Do you culture all urine samples that arrive into your microbiology laboratory?
If so, why?
Is it for reimbursement purposes? I know this is necessary for some parts of the world.
..or is it because you are scared not to?
…or is it because you think it is in the patient’s best interests?
Now that automated urine microscopy analysers are commonplace, some microbiology laboratories selectively culture urine samples based on various microscopy parameters, of which the leucocyte count is a principal criterium.
In addition some urines are cultured based on clinical criteria and regardless of microscopy findings; e.g. pregnancy, immunocompromise, neonates, etc.
In my microbiology laboratory just over 50% of urine samples that arrive into the laboratory find their way onto culture plates. The rest do not get any culture whatsoever.
Do I feel nervous about not culturing half of all the urine samples?
Not in the slightest….
Many “positive” cultures with low numbers of white cells simply represent contamination and can thus lead to overdiagnosis, overinvestigation and overtreatment, not to mention the potential for resistance selection.
It is simply a question of sensitivity v specificity for true infection.
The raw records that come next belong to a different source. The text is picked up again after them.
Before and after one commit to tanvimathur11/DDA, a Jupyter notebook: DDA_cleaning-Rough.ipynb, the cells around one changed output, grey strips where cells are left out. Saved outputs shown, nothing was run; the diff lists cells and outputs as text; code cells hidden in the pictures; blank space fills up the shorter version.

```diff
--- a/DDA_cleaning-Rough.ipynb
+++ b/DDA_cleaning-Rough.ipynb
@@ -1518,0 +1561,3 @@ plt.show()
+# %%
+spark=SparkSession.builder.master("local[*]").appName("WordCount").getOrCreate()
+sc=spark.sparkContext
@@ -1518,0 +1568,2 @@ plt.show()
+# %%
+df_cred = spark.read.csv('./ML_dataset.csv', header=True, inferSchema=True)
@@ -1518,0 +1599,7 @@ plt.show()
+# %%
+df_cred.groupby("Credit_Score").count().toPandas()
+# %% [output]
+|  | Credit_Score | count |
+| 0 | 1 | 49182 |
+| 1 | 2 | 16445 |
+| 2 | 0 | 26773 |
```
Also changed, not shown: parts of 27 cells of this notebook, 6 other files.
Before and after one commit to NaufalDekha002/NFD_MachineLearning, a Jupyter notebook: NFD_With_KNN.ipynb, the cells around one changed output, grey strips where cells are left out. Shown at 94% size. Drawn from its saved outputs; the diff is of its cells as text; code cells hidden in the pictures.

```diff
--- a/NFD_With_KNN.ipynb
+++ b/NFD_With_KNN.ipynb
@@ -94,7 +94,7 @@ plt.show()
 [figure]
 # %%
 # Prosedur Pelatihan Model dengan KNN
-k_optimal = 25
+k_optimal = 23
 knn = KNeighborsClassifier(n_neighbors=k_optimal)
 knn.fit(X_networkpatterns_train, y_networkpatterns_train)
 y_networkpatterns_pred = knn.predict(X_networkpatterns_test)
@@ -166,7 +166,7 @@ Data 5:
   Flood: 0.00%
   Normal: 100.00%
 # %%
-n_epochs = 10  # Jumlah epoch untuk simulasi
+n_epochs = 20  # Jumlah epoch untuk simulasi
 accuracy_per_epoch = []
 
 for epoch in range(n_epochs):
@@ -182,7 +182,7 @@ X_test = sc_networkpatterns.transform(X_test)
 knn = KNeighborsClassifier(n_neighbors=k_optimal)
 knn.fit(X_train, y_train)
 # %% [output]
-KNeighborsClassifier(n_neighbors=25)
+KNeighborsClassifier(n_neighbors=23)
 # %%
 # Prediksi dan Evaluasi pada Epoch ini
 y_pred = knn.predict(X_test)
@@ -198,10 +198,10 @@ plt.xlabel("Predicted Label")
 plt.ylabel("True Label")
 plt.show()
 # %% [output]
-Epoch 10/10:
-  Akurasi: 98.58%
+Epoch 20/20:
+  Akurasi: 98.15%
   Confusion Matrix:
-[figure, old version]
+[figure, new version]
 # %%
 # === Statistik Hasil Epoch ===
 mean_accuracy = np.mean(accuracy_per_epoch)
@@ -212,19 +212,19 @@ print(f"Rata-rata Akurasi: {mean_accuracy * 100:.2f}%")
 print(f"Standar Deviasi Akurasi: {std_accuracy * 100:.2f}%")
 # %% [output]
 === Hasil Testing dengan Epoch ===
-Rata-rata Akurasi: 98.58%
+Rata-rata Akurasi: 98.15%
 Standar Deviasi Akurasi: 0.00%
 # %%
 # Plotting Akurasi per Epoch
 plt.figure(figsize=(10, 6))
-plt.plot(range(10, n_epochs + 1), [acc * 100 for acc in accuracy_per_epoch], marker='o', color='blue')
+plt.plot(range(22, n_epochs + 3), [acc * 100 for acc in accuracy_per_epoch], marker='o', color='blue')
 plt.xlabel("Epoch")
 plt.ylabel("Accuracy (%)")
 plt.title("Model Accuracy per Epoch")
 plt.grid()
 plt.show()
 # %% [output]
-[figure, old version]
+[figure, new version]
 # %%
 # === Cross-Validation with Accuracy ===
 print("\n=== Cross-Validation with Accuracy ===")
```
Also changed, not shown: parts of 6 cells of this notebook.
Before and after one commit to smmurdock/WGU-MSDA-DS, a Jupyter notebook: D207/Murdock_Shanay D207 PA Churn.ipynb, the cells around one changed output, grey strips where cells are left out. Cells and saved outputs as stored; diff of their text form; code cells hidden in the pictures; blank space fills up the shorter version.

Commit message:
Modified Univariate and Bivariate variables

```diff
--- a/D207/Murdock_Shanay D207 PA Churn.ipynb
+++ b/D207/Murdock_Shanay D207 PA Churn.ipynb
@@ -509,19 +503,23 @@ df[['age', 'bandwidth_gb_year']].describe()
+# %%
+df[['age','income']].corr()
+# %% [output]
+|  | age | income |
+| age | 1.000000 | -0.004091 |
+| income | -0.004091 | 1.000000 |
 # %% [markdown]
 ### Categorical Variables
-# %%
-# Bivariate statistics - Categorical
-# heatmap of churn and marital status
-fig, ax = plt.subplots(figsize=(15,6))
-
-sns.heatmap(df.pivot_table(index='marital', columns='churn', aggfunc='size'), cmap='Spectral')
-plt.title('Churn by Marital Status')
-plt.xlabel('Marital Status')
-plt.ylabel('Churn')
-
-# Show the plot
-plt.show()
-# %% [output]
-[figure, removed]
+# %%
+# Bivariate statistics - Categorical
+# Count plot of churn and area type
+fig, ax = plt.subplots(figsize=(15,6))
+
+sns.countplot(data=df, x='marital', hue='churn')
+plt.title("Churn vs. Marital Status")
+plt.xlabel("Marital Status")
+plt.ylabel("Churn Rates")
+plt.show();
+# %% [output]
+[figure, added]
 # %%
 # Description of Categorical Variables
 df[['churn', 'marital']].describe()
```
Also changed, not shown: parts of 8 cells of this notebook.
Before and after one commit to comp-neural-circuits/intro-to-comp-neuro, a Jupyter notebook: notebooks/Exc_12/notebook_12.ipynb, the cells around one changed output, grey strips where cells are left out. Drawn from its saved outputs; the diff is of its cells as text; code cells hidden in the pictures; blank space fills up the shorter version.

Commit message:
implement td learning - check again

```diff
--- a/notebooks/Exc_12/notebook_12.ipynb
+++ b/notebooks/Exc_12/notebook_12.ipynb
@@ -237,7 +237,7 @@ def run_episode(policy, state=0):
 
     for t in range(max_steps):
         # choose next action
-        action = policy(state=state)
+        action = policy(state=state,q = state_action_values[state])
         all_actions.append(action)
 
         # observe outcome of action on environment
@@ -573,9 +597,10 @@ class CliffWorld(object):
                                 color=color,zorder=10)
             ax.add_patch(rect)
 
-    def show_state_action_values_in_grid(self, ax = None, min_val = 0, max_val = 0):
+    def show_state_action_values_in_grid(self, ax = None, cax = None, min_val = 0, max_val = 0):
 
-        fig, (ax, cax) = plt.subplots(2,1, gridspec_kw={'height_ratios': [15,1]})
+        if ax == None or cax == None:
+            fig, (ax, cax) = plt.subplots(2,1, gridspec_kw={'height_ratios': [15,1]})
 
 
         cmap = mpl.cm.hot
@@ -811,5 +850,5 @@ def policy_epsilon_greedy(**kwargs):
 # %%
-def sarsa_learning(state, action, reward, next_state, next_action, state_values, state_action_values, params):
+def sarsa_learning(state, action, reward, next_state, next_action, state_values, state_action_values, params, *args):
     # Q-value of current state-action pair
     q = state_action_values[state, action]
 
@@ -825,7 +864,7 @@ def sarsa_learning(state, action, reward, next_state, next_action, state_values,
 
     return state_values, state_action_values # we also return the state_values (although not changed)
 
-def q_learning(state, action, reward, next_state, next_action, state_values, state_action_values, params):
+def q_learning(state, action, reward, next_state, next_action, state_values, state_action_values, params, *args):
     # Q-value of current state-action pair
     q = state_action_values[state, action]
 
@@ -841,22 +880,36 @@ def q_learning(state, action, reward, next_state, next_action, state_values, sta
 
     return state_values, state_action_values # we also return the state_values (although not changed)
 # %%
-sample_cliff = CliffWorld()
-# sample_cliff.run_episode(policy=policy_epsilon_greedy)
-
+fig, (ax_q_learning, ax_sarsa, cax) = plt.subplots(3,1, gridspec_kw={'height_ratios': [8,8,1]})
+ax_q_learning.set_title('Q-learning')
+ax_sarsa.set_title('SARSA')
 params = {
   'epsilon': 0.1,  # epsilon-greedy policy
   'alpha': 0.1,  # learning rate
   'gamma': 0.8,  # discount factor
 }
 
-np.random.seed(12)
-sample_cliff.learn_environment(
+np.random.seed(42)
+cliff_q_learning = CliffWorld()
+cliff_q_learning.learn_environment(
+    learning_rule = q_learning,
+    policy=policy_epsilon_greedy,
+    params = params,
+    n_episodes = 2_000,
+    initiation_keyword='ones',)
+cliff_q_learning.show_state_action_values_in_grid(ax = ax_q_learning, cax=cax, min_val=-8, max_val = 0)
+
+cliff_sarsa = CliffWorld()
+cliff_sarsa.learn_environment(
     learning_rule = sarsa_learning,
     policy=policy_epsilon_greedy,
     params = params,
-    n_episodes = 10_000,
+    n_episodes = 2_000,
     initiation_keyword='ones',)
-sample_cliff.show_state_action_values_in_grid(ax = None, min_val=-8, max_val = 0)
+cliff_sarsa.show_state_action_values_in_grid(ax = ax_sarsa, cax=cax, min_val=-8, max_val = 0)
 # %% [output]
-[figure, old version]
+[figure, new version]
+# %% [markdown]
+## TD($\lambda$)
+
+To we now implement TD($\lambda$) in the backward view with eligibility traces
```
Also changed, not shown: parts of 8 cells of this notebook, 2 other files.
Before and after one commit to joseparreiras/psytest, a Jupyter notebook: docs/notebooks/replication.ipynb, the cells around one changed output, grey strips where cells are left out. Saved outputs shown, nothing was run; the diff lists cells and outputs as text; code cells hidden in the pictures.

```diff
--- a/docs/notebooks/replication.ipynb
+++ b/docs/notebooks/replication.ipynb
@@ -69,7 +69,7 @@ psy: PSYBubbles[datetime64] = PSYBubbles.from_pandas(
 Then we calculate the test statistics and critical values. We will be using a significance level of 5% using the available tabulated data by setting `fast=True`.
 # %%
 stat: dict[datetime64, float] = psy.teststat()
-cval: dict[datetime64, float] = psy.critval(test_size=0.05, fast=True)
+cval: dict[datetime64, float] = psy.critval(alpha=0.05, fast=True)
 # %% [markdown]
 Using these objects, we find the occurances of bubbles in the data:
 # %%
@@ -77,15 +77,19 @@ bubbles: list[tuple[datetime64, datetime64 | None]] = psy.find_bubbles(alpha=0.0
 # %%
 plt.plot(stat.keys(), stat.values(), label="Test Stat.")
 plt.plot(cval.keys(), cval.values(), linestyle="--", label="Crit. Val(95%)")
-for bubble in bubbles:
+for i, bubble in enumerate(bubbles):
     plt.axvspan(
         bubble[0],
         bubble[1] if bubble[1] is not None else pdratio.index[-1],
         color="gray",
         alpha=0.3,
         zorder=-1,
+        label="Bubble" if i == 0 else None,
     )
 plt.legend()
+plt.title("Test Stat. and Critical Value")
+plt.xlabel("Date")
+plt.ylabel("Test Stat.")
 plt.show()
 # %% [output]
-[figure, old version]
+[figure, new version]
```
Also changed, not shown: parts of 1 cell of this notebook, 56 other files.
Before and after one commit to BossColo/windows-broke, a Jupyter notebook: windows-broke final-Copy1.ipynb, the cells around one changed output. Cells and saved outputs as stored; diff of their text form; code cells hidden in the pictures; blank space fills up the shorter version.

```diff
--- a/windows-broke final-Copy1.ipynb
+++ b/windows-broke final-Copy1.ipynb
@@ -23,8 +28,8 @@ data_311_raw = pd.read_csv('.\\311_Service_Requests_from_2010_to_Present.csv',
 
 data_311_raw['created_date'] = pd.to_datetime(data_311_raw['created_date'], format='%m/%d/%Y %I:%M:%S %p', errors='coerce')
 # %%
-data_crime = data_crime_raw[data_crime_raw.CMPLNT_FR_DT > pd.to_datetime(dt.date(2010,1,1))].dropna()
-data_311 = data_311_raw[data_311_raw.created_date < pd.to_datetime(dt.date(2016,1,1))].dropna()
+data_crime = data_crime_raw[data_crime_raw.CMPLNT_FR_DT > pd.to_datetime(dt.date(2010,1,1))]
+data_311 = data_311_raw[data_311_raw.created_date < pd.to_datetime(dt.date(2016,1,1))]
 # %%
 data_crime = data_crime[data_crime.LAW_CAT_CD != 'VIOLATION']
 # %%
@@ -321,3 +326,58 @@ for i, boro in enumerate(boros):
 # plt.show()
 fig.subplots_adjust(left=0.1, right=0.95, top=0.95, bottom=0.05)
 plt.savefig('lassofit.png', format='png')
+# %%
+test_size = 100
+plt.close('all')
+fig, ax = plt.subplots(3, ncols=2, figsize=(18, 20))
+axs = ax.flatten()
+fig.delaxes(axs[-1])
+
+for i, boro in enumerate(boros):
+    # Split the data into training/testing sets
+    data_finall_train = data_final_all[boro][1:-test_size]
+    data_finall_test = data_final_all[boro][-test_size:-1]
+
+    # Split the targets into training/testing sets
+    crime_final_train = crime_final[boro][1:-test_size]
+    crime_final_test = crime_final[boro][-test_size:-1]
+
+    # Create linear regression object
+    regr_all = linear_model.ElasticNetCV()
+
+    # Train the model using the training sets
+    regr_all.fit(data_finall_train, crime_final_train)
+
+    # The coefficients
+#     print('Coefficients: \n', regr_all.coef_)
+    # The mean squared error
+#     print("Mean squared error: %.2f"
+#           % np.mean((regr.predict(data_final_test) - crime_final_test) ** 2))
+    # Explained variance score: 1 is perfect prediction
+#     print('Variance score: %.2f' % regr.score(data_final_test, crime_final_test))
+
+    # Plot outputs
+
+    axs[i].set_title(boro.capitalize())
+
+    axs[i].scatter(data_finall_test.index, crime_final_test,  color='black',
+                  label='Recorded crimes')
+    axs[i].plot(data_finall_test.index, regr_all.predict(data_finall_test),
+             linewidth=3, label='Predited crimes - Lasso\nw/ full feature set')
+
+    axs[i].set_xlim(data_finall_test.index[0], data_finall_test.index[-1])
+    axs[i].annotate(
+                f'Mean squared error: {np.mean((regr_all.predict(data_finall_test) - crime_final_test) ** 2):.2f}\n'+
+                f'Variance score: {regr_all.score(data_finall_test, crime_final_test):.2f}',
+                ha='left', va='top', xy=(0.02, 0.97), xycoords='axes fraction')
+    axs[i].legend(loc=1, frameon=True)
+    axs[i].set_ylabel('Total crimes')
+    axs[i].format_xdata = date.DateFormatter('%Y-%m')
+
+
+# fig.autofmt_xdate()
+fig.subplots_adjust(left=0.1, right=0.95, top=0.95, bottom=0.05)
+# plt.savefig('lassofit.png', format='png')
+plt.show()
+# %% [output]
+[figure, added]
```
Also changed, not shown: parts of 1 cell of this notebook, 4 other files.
By altering the microscopy parameters you can make the urine cultures more sensitive but less specific for true urinary tract infection, or vice versa.
There are no right or wrong thresholds for culture.
And on the ones we don’t culture, we always give the clinicians the option of getting back to us by telephone if they feel culture is strongly indicated despite the microscopy findings.
But they very rarely do…